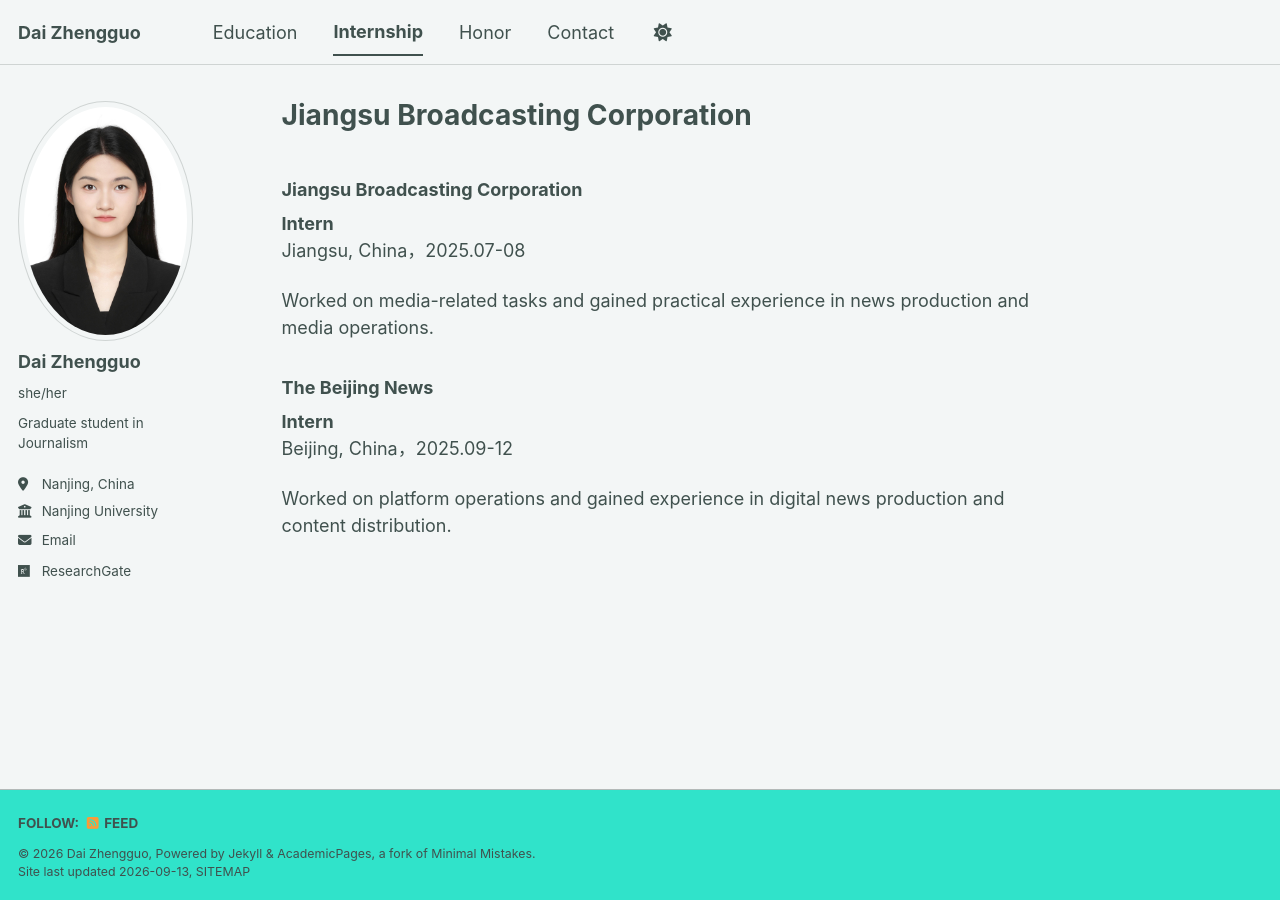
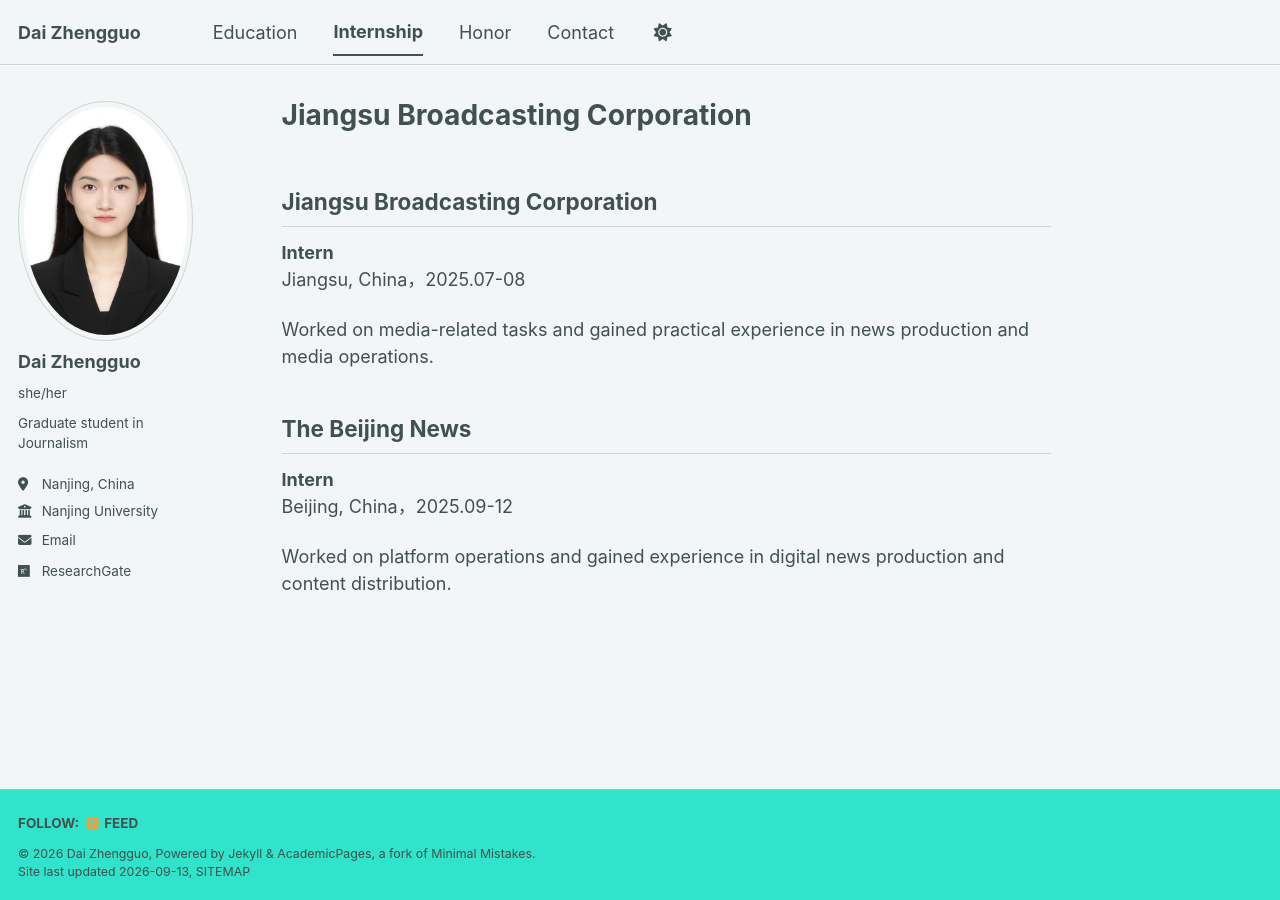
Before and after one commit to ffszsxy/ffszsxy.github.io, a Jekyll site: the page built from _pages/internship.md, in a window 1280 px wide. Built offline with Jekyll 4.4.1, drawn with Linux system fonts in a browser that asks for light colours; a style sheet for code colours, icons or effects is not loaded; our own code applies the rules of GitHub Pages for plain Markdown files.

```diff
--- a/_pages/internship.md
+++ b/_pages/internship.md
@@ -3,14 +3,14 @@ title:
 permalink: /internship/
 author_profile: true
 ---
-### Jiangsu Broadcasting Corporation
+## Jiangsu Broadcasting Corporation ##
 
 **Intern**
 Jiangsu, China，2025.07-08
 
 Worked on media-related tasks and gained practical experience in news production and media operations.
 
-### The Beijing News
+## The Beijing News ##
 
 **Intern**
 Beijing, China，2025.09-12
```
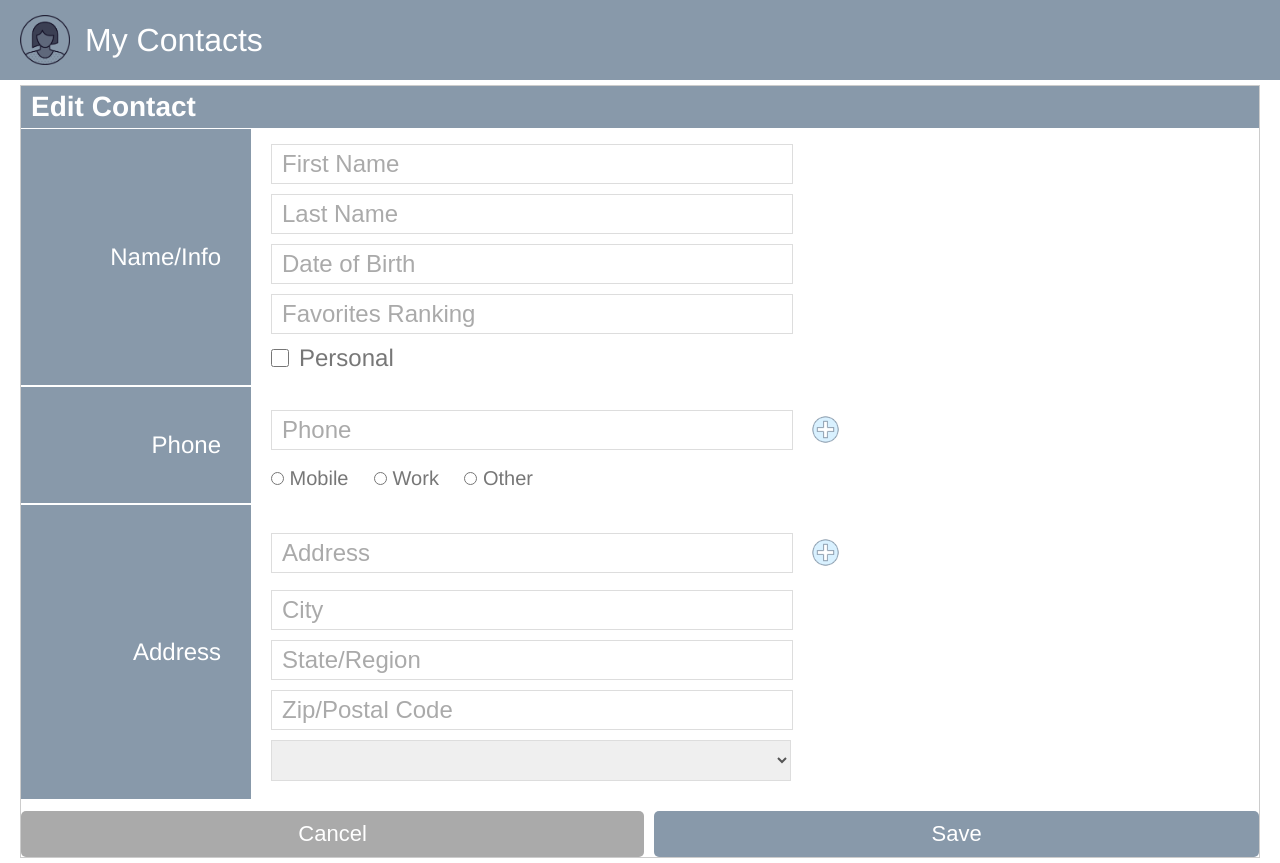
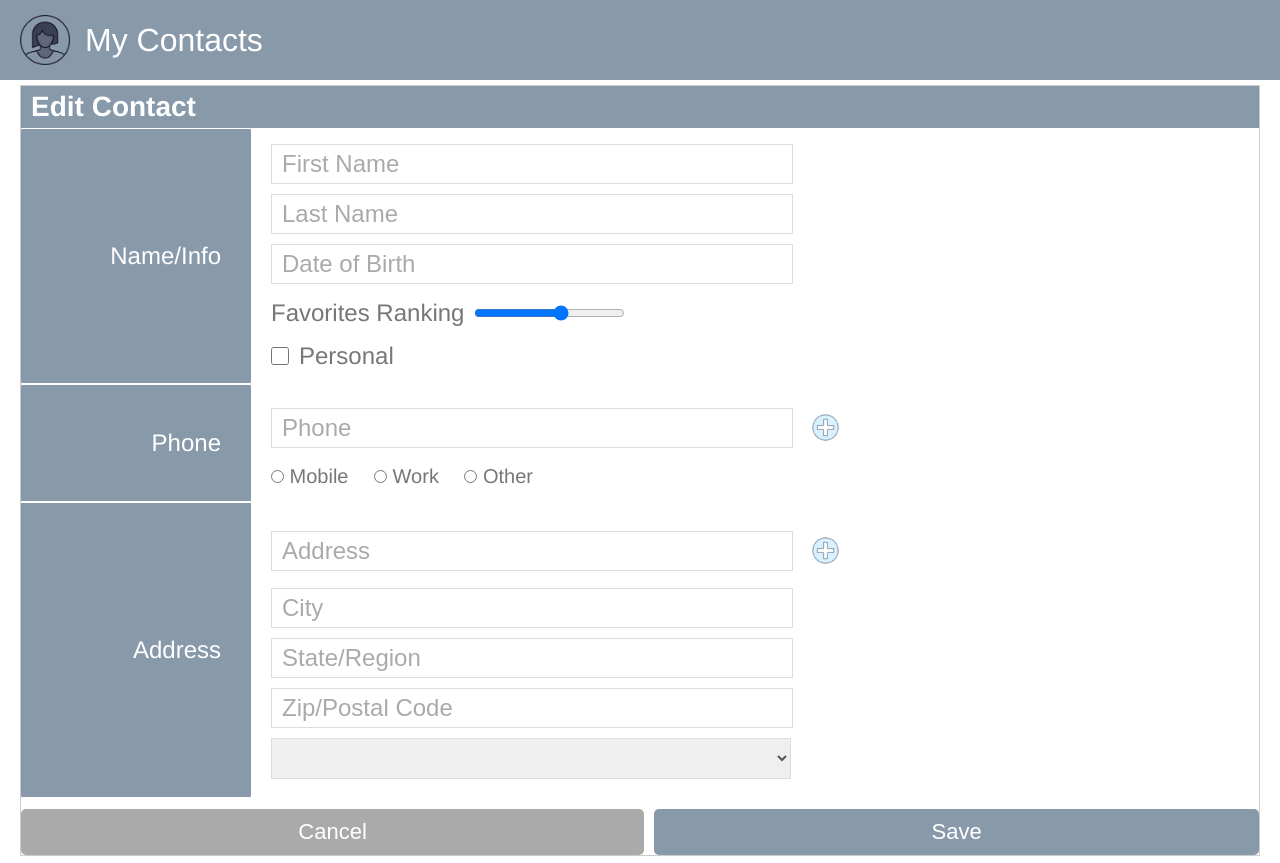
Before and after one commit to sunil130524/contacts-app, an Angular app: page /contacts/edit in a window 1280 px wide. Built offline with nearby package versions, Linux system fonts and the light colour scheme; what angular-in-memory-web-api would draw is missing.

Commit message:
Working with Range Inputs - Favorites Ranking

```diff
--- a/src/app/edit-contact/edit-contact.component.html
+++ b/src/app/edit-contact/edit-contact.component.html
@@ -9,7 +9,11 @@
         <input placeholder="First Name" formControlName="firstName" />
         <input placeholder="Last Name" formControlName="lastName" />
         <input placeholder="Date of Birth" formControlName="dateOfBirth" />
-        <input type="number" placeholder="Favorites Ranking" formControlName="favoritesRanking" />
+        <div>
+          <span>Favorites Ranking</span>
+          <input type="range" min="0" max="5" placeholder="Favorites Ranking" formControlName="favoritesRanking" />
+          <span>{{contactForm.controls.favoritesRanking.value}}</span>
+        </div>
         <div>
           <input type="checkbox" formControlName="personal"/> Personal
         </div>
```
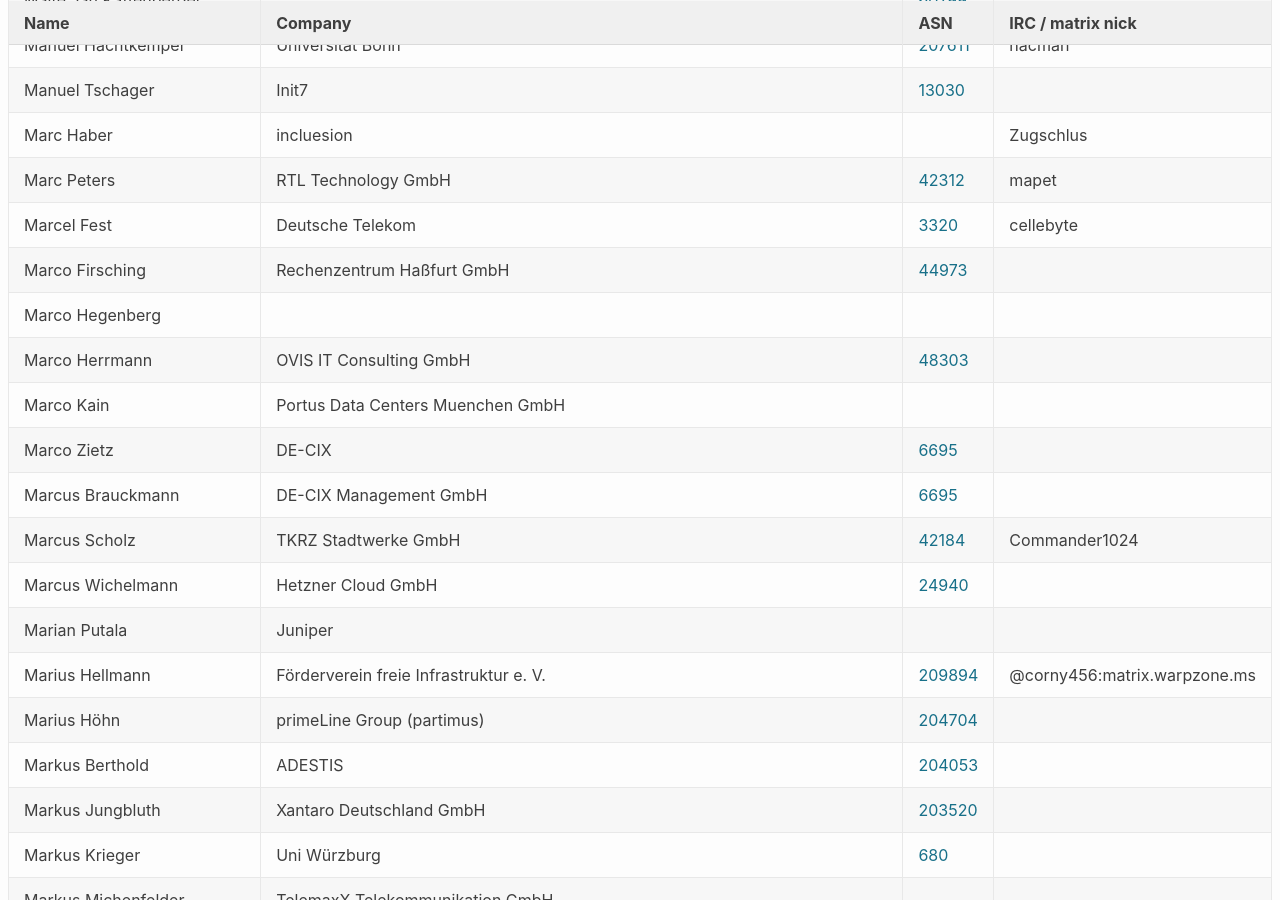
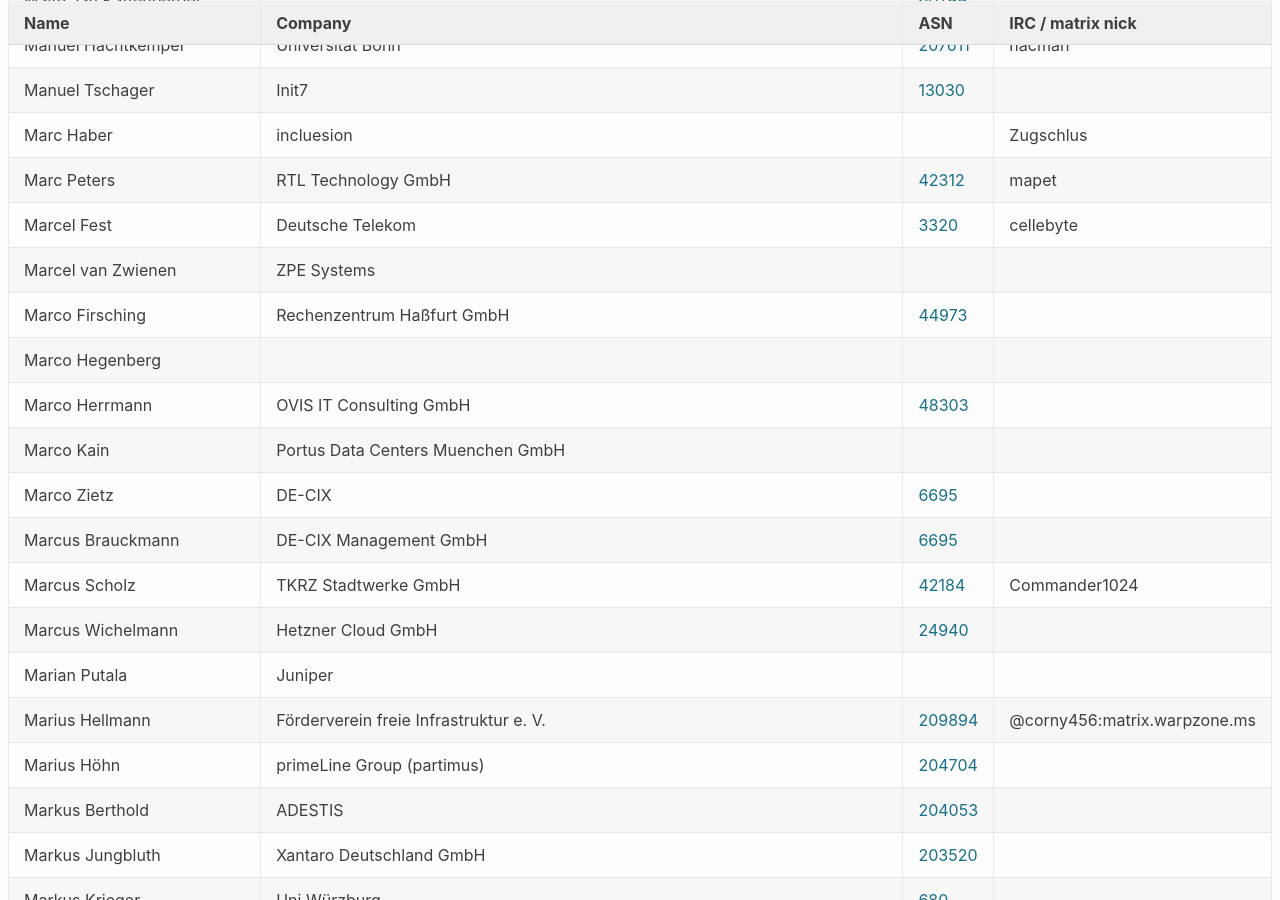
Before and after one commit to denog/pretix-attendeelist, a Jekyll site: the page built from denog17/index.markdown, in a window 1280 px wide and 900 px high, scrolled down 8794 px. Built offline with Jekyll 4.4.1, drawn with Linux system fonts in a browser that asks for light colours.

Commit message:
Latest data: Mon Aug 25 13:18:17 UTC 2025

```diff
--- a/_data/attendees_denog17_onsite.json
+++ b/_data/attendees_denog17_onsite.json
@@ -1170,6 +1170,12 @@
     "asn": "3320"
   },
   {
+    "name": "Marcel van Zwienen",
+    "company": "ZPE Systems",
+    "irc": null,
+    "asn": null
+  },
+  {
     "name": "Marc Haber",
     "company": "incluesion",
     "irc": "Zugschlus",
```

★ ★ ★ ★ ★

*Your assignment*:
What is the number of lines in the listing that contain the string "placeholder"? Give it alone.

*Response box*:
5